A Look Inside Today's Catholic Schools
Photo courtesy of Catholic Partnership Schools
Today’s Catholic school students enjoy unique, progressive courses both during the school day and as extracurricular activities.
“Such courses are important because they go outside the box and teach the students to be independent thinkers and responsible for their learning,” says Sister Edward Quinn, assistant superintendent for curriculum, instruction and assessment for the Archdiocese of Philadelphia.
Personalized education at Catholic Schools
Jack Polizzi, a fourth grader at St. Patrick School in Malvern, PA, and his brother Ryan, a second grader, are passionate about sports and video games. A Genius Hour program at their school gives them a chance to explore a personal interest.

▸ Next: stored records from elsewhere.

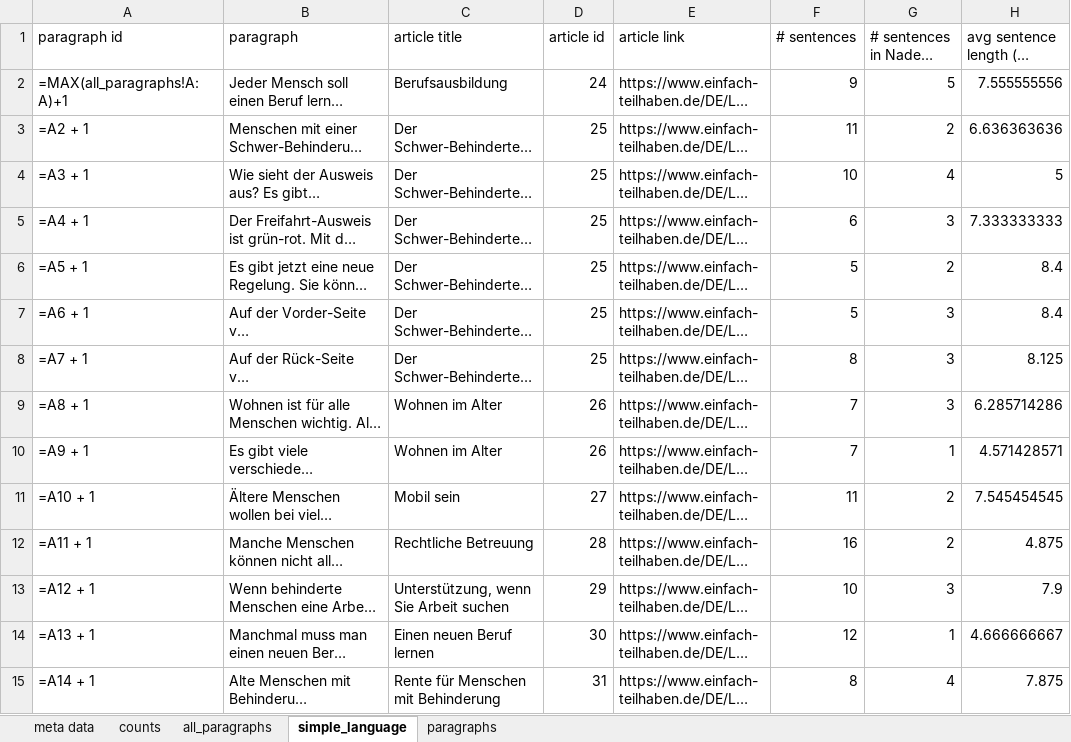
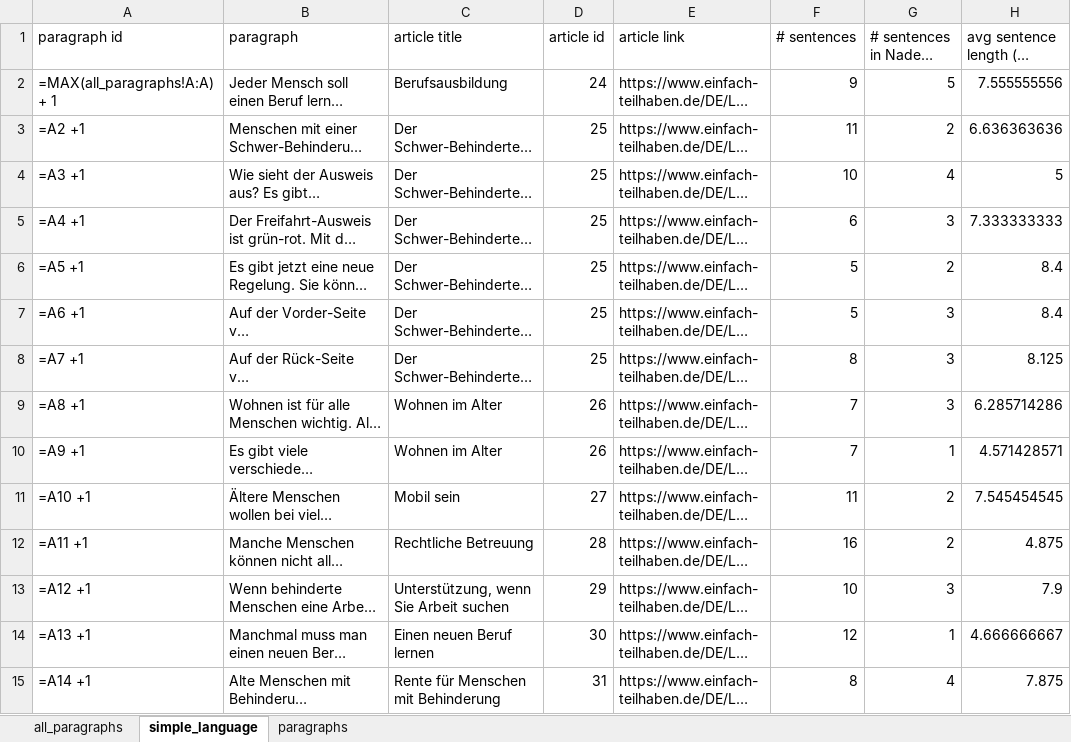
Before and after one commit to malfynnction/bachelor-thesis, an Excel workbook: data.xlsx, sheet simple_language, drawn as a sheet; only a part is shown; long unchanged cells end in …; values as stored, in another font and other column widths than the file's, no borders; formulas are shown in place of their values; the diff covers the shown part only; the diff names each change by its address in the sheet, - before the commit and + after, or states it on an @@ line.

Commit message:
delete unnecessary sheets

```diff
--- a/data.xlsx (sheet simple_language)
+++ b/data.xlsx (sheet simple_language)
-sheet tab: meta data
-sheet tab: counts
-A2 (paragraph id): =MAX(all_paragraphs!A:A)+1
+A2 (paragraph id): =MAX(all_paragraphs!A:A) + 1
-A3 (paragraph id): =A2 + 1
+A3 (paragraph id): =A2 +1
-A4 (paragraph id): =A3 + 1
+A4 (paragraph id): =A3 +1
-A5 (paragraph id): =A4 + 1
+A5 (paragraph id): =A4 +1
-A6 (paragraph id): =A5 + 1
+A6 (paragraph id): =A5 +1
-A7 (paragraph id): =A6 + 1
+A7 (paragraph id): =A6 +1
-A8 (paragraph id): =A7 + 1
+A8 (paragraph id): =A7 +1
-A9 (paragraph id): =A8 + 1
+A9 (paragraph id): =A8 +1
-A10 (paragraph id): =A9 + 1
+A10 (paragraph id): =A9 +1
-A11 (paragraph id): =A10 + 1
+A11 (paragraph id): =A10 +1
-A12 (paragraph id): =A11 + 1
+A12 (paragraph id): =A11 +1
-A13 (paragraph id): =A12 + 1
+A13 (paragraph id): =A12 +1
-A14 (paragraph id): =A13 + 1
+A14 (paragraph id): =A13 +1
-A15 (paragraph id): =A14 + 1
+A15 (paragraph id): =A14 +1
```
Also changed, not shown: 16 edited cells elsewhere in this sheet.
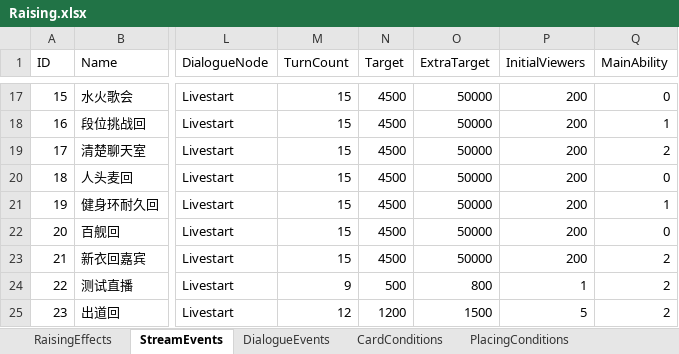
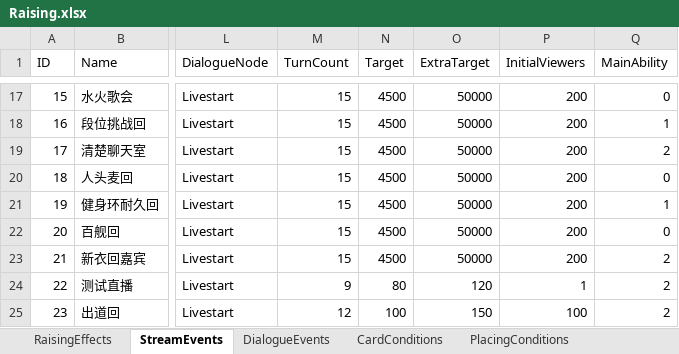
Before and after one commit to MHProtein/VTuberSim, an Excel workbook: Assets/StreamingAssets/Configurations/Raising.xlsx, sheet StreamEvents, drawn as a sheet; only a part is shown, gaps mark what is left out; values as stored, in another font and other column widths than the file's, no borders; the diff names each change by its address in the sheet, - before the commit and + after, or states it on an @@ line.

```diff
--- a/Assets/StreamingAssets/Configurations/Raising.xlsx (sheet StreamEvents)
+++ b/Assets/StreamingAssets/Configurations/Raising.xlsx (sheet StreamEvents)
-N24 (Target): 500
+N24 (Target): 80
-O24 (ExtraTarget): 800
+O24 (ExtraTarget): 120
-N25 (Target): 1200
+N25 (Target): 100
-O25 (ExtraTarget): 1500
+O25 (ExtraTarget): 150
-P25 (InitialViewers): 5
+P25 (InitialViewers): 100
```
Also changed, not shown: sheet DialogueEvents, 9 other files.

The class, offered as an elective to second through fourth graders during the school day, consists of just three rules: have a good question, do research and present your findings. Other students have investigated how to make crayons or learned about a favorite animal. Ryan chose the Roblox video game, which involves natural disasters, and focused his project on real-life natural disasters around the world to connect his interest with current events.
“It’s a great independent, confidence-building way for them to pursue something they are interested in,” says the boys’ mom, Amy Polizzi of West Chester, PA. “And they do all of the work in class, which is a wonderful thing for parents.” Patricia O’Donnell, principal of St. Patrick School, adds, “Genius Hour gets total buy-in, with passionate, immersed learning in something students want to learn about.”
Hands-on experiences at Catholic schools
With a focus on STEM subjects — science, technology, engineering and mathematics — students at another Catholic school use in-class lessons to build robots and rockets after school.
“We try to incorporate science, math and technology into everything we do, with SMART Boards and computer workstations in every classroom, iPads for the eighth graders and computer labs in every school,” says Glenna Harkins, director of programs for Catholic Partnership Schools, a Catholic-school management organization within the Diocese of Camden, NJ.
Robotics, a popular after-school program, gives the sixth to eighth graders in the five Catholic Partnership Schools hands-on experience to put their lessons to work. Coached by an engineering professor from Drexel University, some of the students recently built, designed and programmed a robot that could climb between two walls.
Eighth grader Helena Hendrixson and her sisters — third grader Virginia and second grader Annamay — all love the robotics program at All Saints Catholic School in Wilmington, DE. “It’s very engaging for all ages,” says their mom Maura Hendrixson of Hockessin, DE. “They are all learning about things I haven’t learned about – MIPS and dashes — programming robots and running them from iPad apps. It’s interesting to see how engaged the girls are.”
A Catholic school alumna herself, Maura appreciates the new offerings her children get to experience, including opportunities for Math League and Science Olympiad. “The children work in the science lab. In elementary school I never touched a graduated cylinder or pipette,” she says. “They are learning with more hands-on applications and engaging in science at a younger age.”
Art appreciation at Catholic Schools
At Christ the Teacher Catholic School in Newark, DE, all students in kindergarten through eighth grade take a weekly art class. For those more artistically inclined, the school has Art Club, a 40-minute elective offered during the school day. Students create personal projects and often enter their work into national competitions.
In fact, a couple of years ago, one student won a contest sponsored by Google and won not only the honor to create the Google “doodle” for the day but also a $1,000 cash prize, a personal computer and a new computer lab for the school.
“It’s important that all of the children have an extended education beyond reading, math and social studies,” says Sister LaVerne King, principal at Christ the Teacher. “There are so many other areas where children can reach into their talents and excel, and that only helps them later in high school and college.”
Terri Akman is a contributing writer to MetroKids.